• MATERIAL SHOWN
★ ★ ★ ★ ★

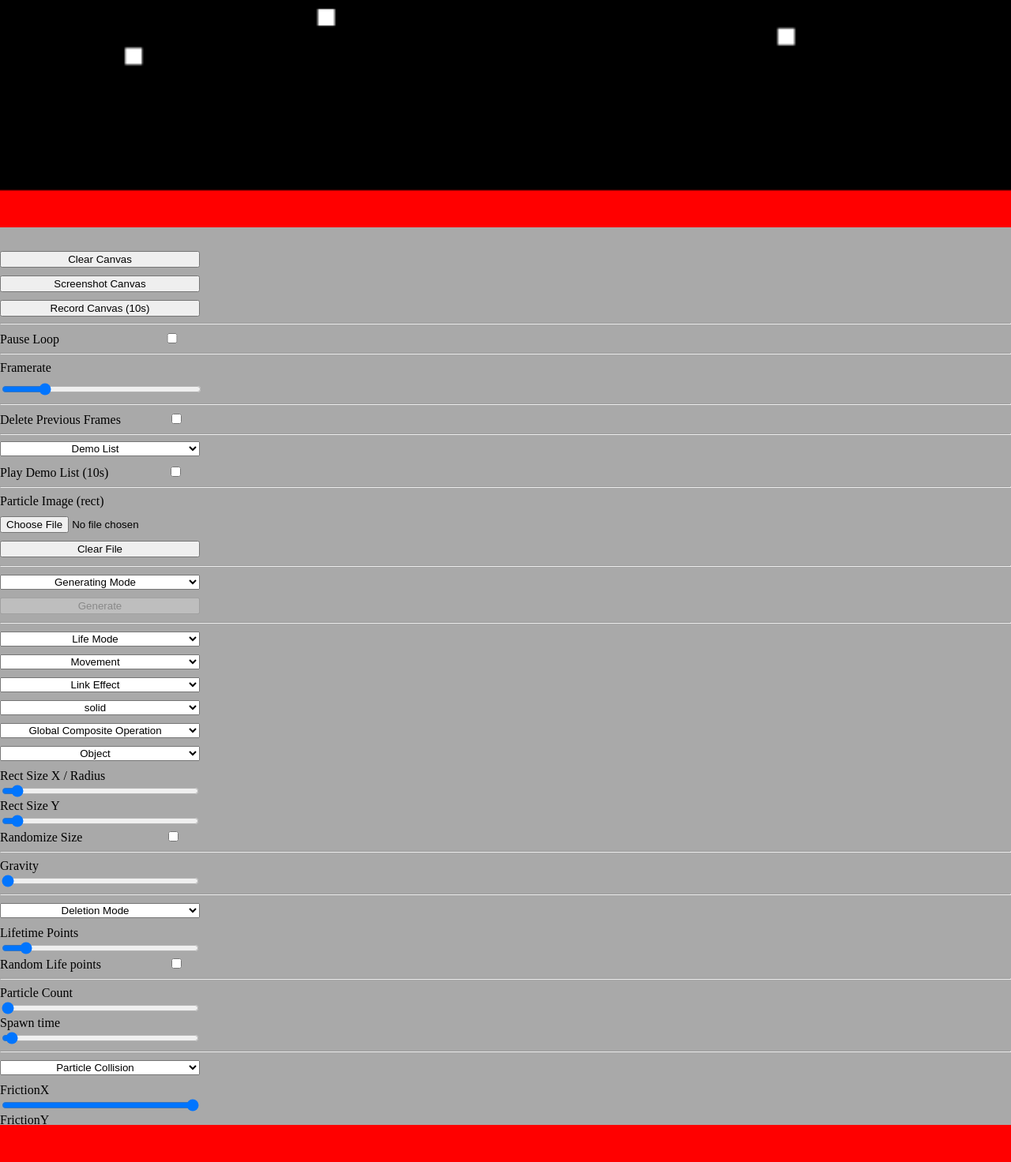
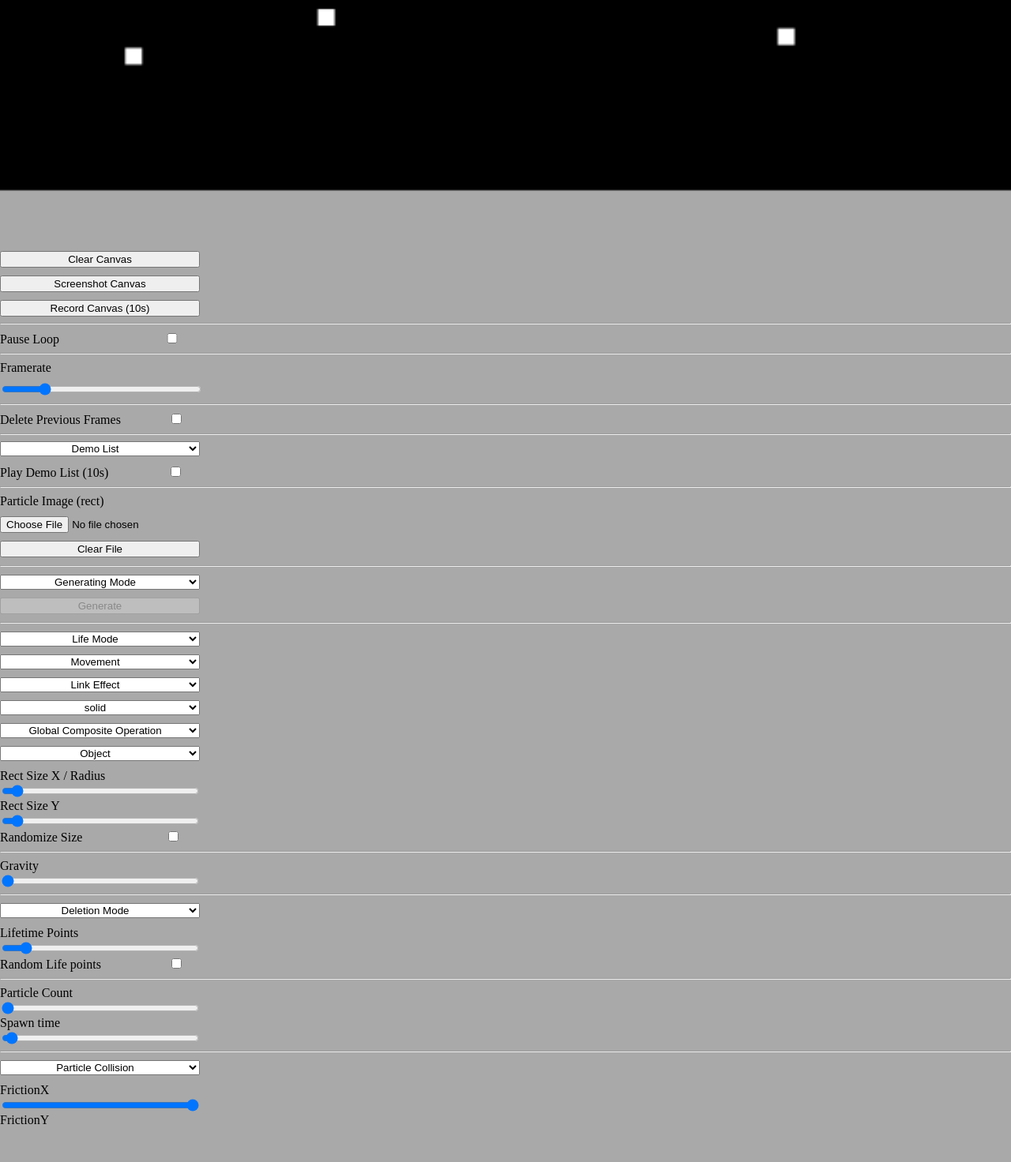
Before and after one commit to kippsGit/2020, a PHP site: page / in a window 1280 px wide. Shown: the part 897-2369 px from the top of the page at 79% size. Run offline with PHP 8.4, Linux system fonts and the light colour scheme.

Commit message:
Add files via upload

```diff
--- a/Particle/index.html
+++ b/Particle/index.html
@@ -3,7 +3,7 @@
 <head>
 	<meta name="viewport" content="width=device-width, initial-scale=1, user-scalable=no">
 	<title>Particle ✨</title>
-<link rel="stylesheet" type="text/css" href="style.css?v=1">
+<link rel="stylesheet" type="text/css" href="style.css?v=2">
 </head>
 <body>
 <canvas id="canvas"></canvas>
--- a/Particle/style.css
+++ b/Particle/style.css
@@ -4,7 +4,7 @@
 	body{
 		margin: 0px;
 		padding: 0px;
-		background-color: red;
+		background-color: darkgray;
 	}
 	#canvas{
 		position: absolute;
```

★ ★ ★ ★ ★

• GOAL OF THE EXERCISE
The output must match the records word for word, except that no pictures appear.

• OUTPUT FOR THIS TASK
Before and after one commit to kippsGit/2020, a PHP site: page / in a window 1280 px wide. Shown: the part 897-2369 px from the top of the page at 79% size. Run offline with PHP 8.4, Linux system fonts and the light colour scheme.

Commit message:
Add files via upload

```diff
--- a/Particle/index.html
+++ b/Particle/index.html
@@ -3,7 +3,7 @@
 <head>
 	<meta name="viewport" content="width=device-width, initial-scale=1, user-scalable=no">
 	<title>Particle ✨</title>
-<link rel="stylesheet" type="text/css" href="style.css?v=1">
+<link rel="stylesheet" type="text/css" href="style.css?v=2">
 </head>
 <body>
 <canvas id="canvas"></canvas>
--- a/Particle/style.css
+++ b/Particle/style.css
@@ -4,7 +4,7 @@
 	body{
 		margin: 0px;
 		padding: 0px;
-		background-color: red;
+		background-color: darkgray;
 	}
 	#canvas{
 		position: absolute;
```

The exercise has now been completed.